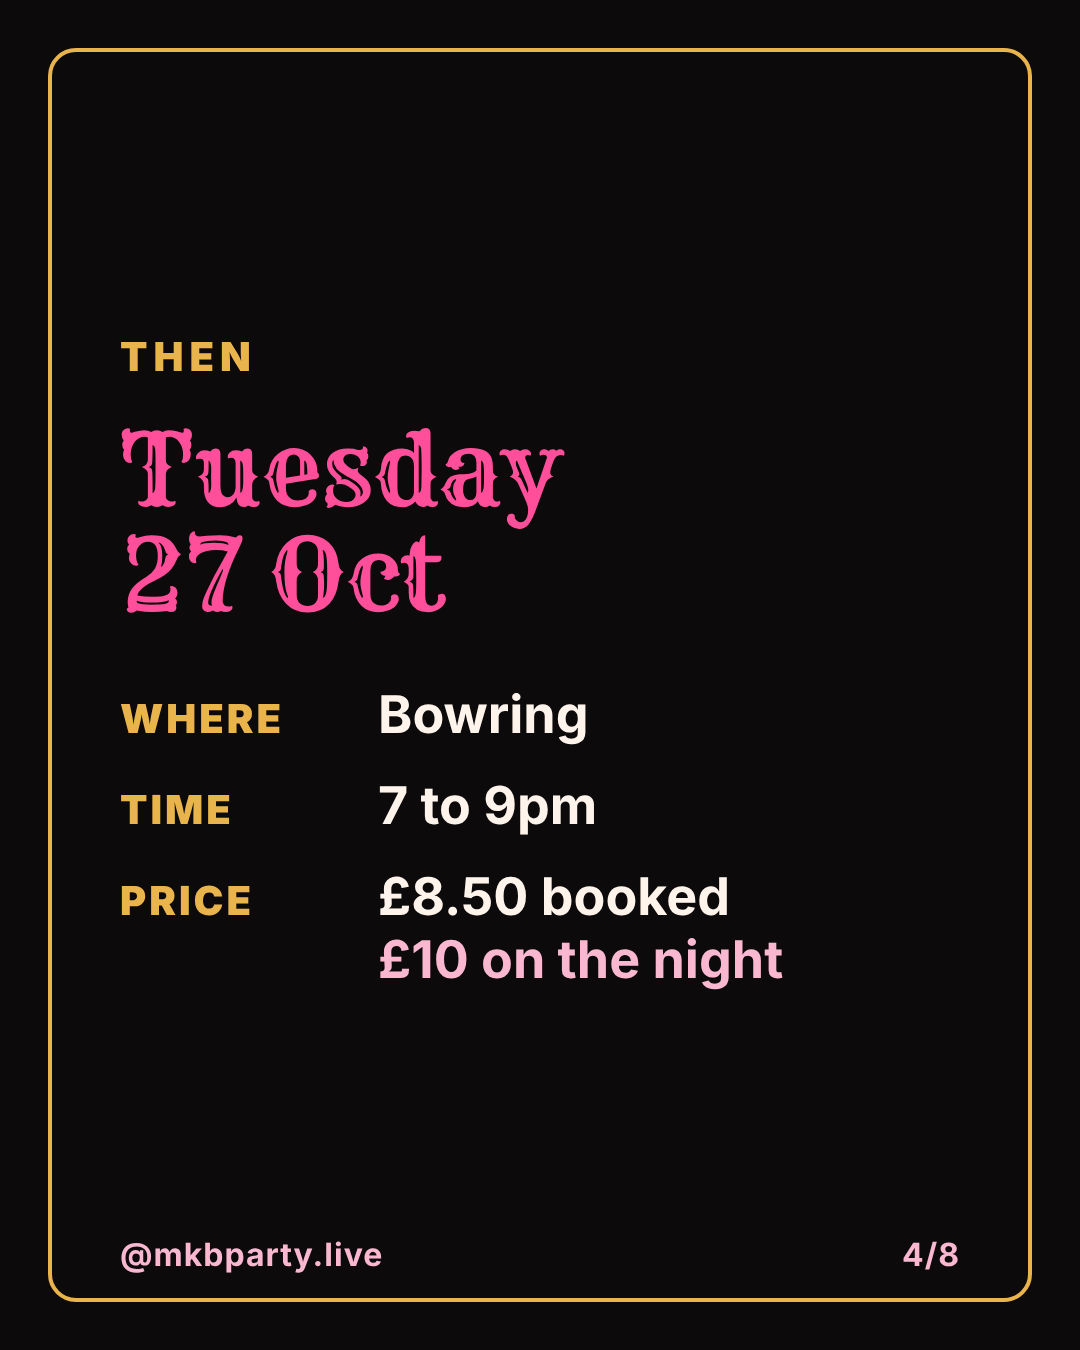
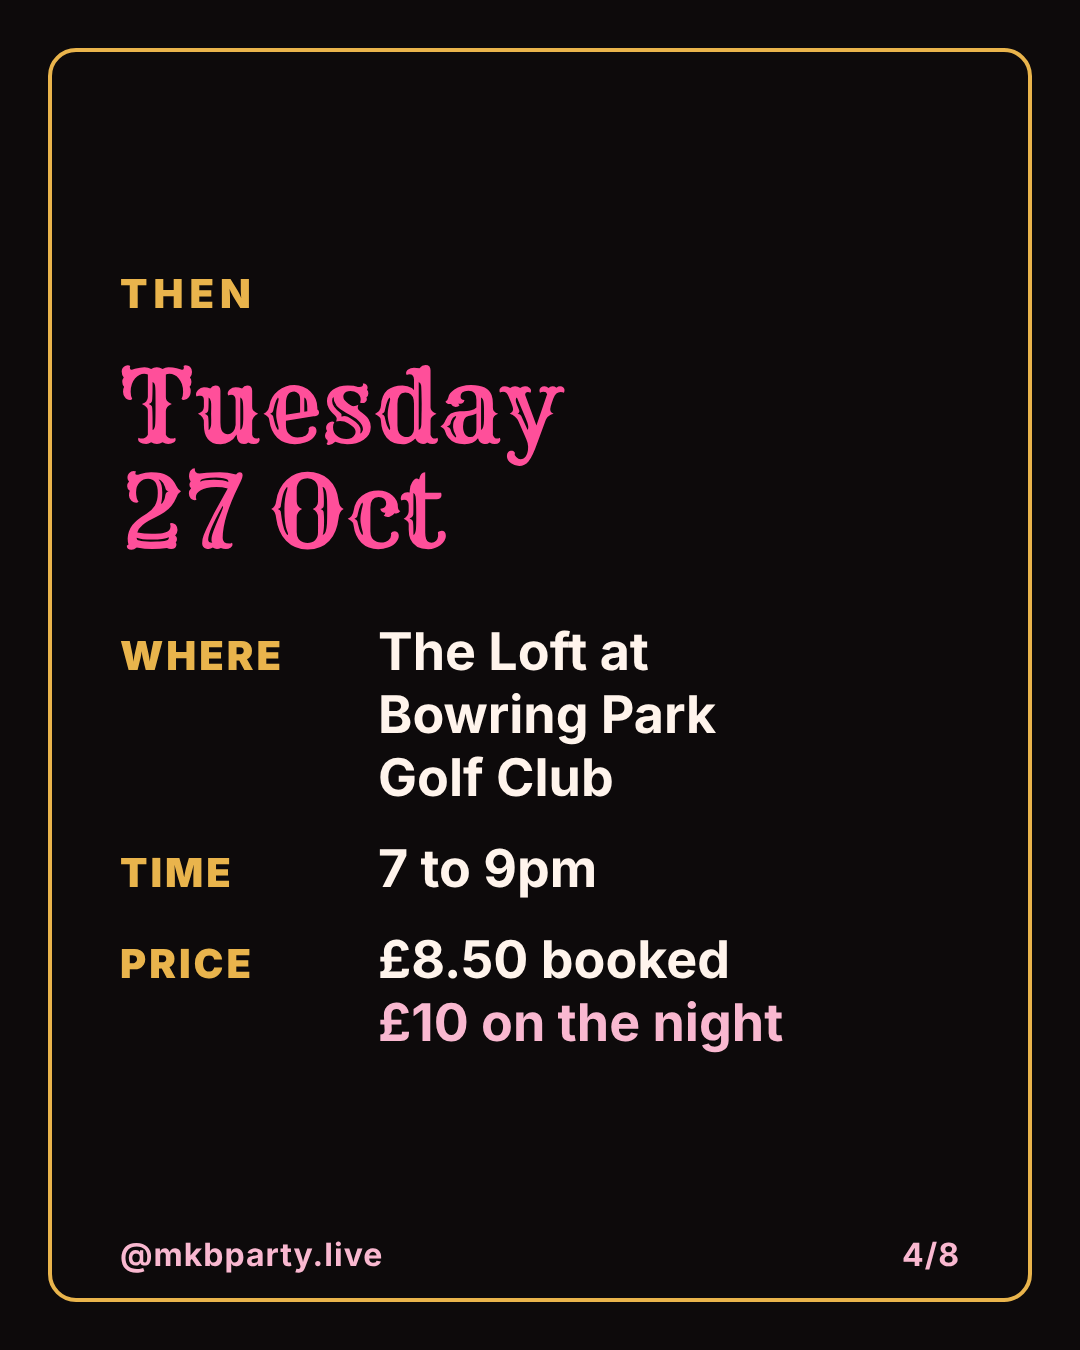
Use full venue names on line dancing carousel
Claude-Session: https://claude.ai/code/session_0164UShronpJKsyK8Zwvd1fS

Changed region(s): [[0.0917, 0.1867, 0.7333, 0.7778], [0.0917, 0.5911, 0.2444, 0.7467]]

diff --git a/carousels/2026-10-26-line-dancing/carousel.html b/carousels/2026-10-26-line-dancing/carousel.html
@@ -60,7 +60,7 @@
     <p class="kicker">This week</p>
     <h1 class="western">Two nights<br>of <span class="pink">line<br>dancing</span></h1>
     <div class="rule"></div>
-    <p class="big"><span class="gold">MON 26</span> Woolton<br><span class="gold">TUE 27</span> Bowring</p>
+    <p class="big" style="font-size:44px;line-height:1.3"><span class="gold" style="font-size:52px">MON 26</span><br>Woolton Village Club<br><span class="gold" style="font-size:52px;display:inline-block;margin-top:20px">TUE 27</span><br>The Loft at Bowring Park Golf Club</p>
   </div>
   <div class="foot"><span>@mkbparty.live</span><span>1/8</span></div>
 </section>
@@ -81,7 +81,7 @@
   <div class="content">
     <p class="kicker">Tomorrow</p>
     <h2 class="western">Monday<br>26 Oct</h2>
-    <div class="row"><span class="label">Where</span><span>Woolton</span></div>
+    <div class="row"><span class="label">Where</span><span>Woolton Village Club</span></div>
     <div class="row"><span class="label">Time</span><span>6.30 to 8.30pm</span></div>
     <div class="row"><span class="label">Price</span><span>£8.50 booked<br><span class="blush">£10 on the night</span></span></div>
   </div>
@@ -93,7 +93,7 @@
   <div class="content">
     <p class="kicker">Then</p>
     <h2 class="western">Tuesday<br>27 Oct</h2>
-    <div class="row"><span class="label">Where</span><span>Bowring</span></div>
+    <div class="row"><span class="label">Where</span><span>The Loft at<br>Bowring Park<br>Golf Club</span></div>
     <div class="row"><span class="label">Time</span><span>7 to 9pm</span></div>
     <div class="row"><span class="label">Price</span><span>£8.50 booked<br><span class="blush">£10 on the night</span></span></div>
   </div>
@@ -126,8 +126,8 @@
 <section class="slide" id="s7">
   <div class="content">
     <h2 class="western" style="margin-bottom:40px;font-size:88px">Both nights</h2>
-    <div class="card"><p class="day">Mon 26 Oct</p><p class="info">Woolton<br>6.30 to 8.30pm</p></div>
-    <div class="card"><p class="day">Tue 27 Oct</p><p class="info">Bowring<br>7 to 9pm</p></div>
+    <div class="card"><p class="day">Mon 26 Oct</p><p class="info" style="font-size:44px">Woolton Village Club<br>6.30 to 8.30pm</p></div>
+    <div class="card"><p class="day">Tue 27 Oct</p><p class="info" style="font-size:44px">The Loft at Bowring Park Golf Club<br>7 to 9pm</p></div>
     <p class="body" style="font-size:42px">£8.50 at <span class="gold">mkbparty.com</span><br>£10 on the night<br><span class="blush">Beginners and all levels</span></p>
   </div>
   <div class="foot"><span>@mkbparty.live</span><span>7/8</span></div>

◆ Exercise objective ◆
Search the data for the string "gold" and copy every line where it appears.

◆ Task solution ◆
-    <p class="big"><span class="gold">MON 26</span> Woolton<br><span class="gold">TUE 27</span> Bowring</p>
+    <p class="big" style="font-size:44px;line-height:1.3"><span class="gold" style="font-size:52px">MON 26</span><br>Woolton Village Club<br><span class="gold" style="font-size:52px;display:inline-block;margin-top:20px">TUE 27</span><br>The Loft at Bowring Park Golf Club</p>
     <p class="body" style="font-size:42px">£8.50 at <span class="gold">mkbparty.com</span><br>£10 on the night<br><span class="blush">Beginners and all levels</span></p>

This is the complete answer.